Graphite has been used by artists and writers for centuries. It is a mineral that can be used either as a pigment or filler material in artworks such as paintings or sculptures.
If you're not interested in the possible uses of graphite in art, then read on to find out more about its properties and history. If you are interested, please skip ahead to the section entitled "Graphite Properties". There is one specific type of graphite called "pencil lead" which can be found all over the world. This type of graphite was first mined from England around 1660 AD for use in pencils. Originally, graphite was mined in Poland, with the name also coming from that country.
In the 1980s, because of its softness and malleability, graphite was used in the production of computer chips. So many miners moved to places such as Silicon Valley to work in chip plants. Graphite is a layered mineral with one-atom thick layers of carbon atoms. The layers can be seen under a microscope to provide a trichromatic effect which is why it's often referred to as "Sheet Iron".
The different layers of graphite have different colours. The most common colours are black, grey, brown and grey-white. The hardness of the layers in graphite is 6 to 7 (on a scale from 1 to 10). This means that it is harder than steel but not as hard as diamond. The colour is due to the thickness of the layer and the amount of impurities in the crystal itself.
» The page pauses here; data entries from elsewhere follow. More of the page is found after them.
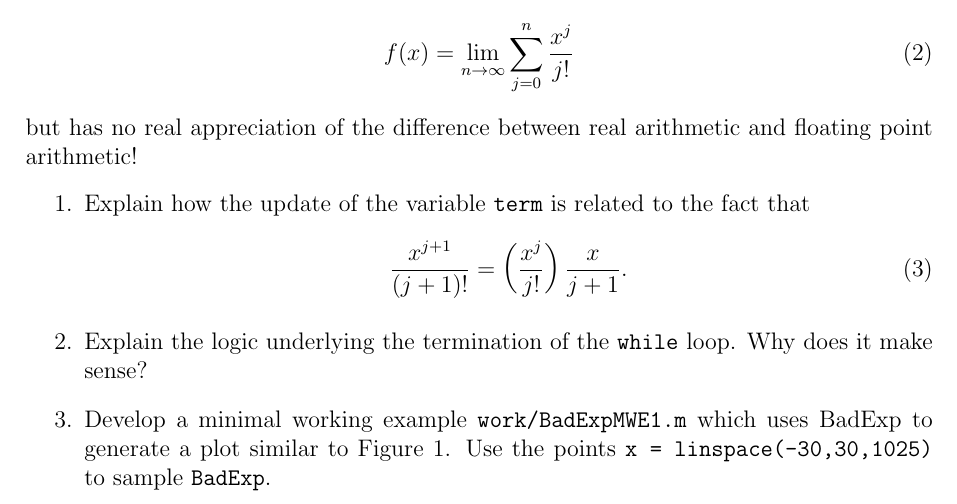
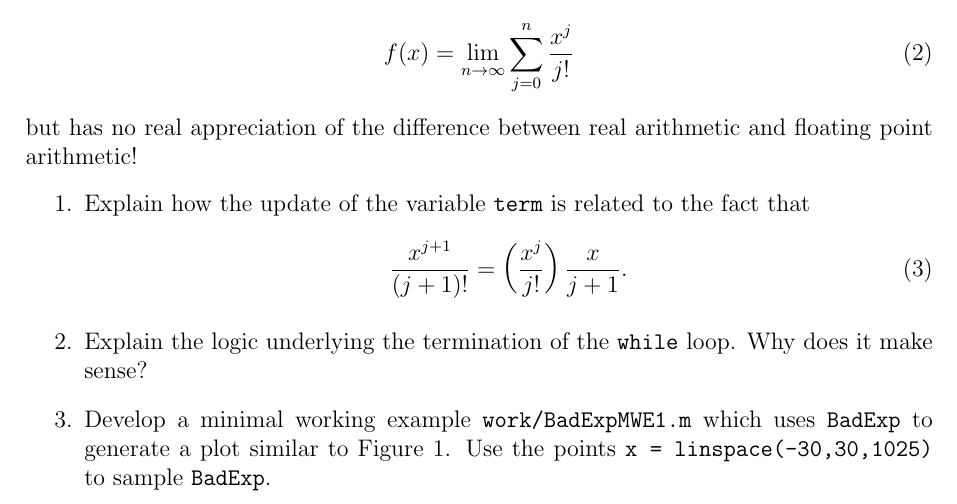
Before and after one commit to EmilSoderlind/5DV005, a LaTeX problem sheet (exercises/lab3/specification/lab3.tex): part of page 1 of 6, cut so that both start at the same text. Compiled offline with pdfLaTeX.

```diff
--- a/exercises/lab3/specification/lab3.tex
+++ b/exercises/lab3/specification/lab3.tex
@@ -60,7 +60,7 @@
 
 \item Explain the logic underlying the termination of the {\tt while} loop. Why does it make sense?
 
-\item \label{simple:test} Develop a minimal working example {\tt work/BadExpMWE1.m} which uses BadExp to generate a plot similar to Figure \ref{fig:bad_wolf}. Use the points {\tt x = linspace(-30,30,1025)} to sample {\tt BadExp}.
+\item \label{simple:test} Develop a minimal working example {\tt work/BadExpMWE1.m} which uses {\tt BadExp} to generate a plot similar to Figure \ref{fig:bad_wolf}. Use the points {\tt x = linspace(-30,30,1025)} to sample {\tt BadExp}.
 \end{enumerate}
 
 \begin{figure}[ht]
```
Also changed, not shown: 3 other files.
The term "grade" used with graphite refers to the purity or purity levels of this mineral. As you might expect, there are grades for pencil lead, grades for carbon black pigment and also grades for electronics purposes such as use in computer chips or transistors.
The most common grade of pencil lead is called C. It basically means "carbon" and it is reduced by several steps from the natural material extracted from a graphite deposit. The process of refining graphite through various steps is called "crushing". First, large nodules of graphite are dug out and they are mined in great quantities. These nodules are crushed to produce a granular material. This granular material is then melted into a liquid at temperatures above 800 degrees Celsius (1,472 Fahrenheit), which involves the use of pressure and additives added into the molten substance. The liquid begins to crystallise out as it cools down under pressure, creating the final shape of pencil lead.
Graphite is an important component in the refining of steel. If you buy a beer can, chances are that it was made with steel that had graphite in it. Graphite can also be found in lots of things like golf clubs and lead pencils, to name but a few. Because graphite is such a crucial part to so many things, the demand for it is high - especially when it comes to batteries! We are currently facing challenges when it comes to refining Graphite because we don't have enough mines that will produce enough for us.
On top of this, we need more rig workers who will mine the ore and we need miners who will work with them. Either way, we need graphite! The amount of graphite that is mined every year is around 82 million tons. This amount is enough to make 43% of the world's current graphite demand. Of this amount, only 29% of it is refined. Methods used to refine graphite include Pressure Refining, Flotation and Electrorefining. In Electrorefining, the ore is put in an electrode which produces carbon nanotubes and graphene which are then separated in a second process by distillation. This process uses electricity to separate the various types of carbon and can use a lot less water than traditional refining techniques which makes it more efficient.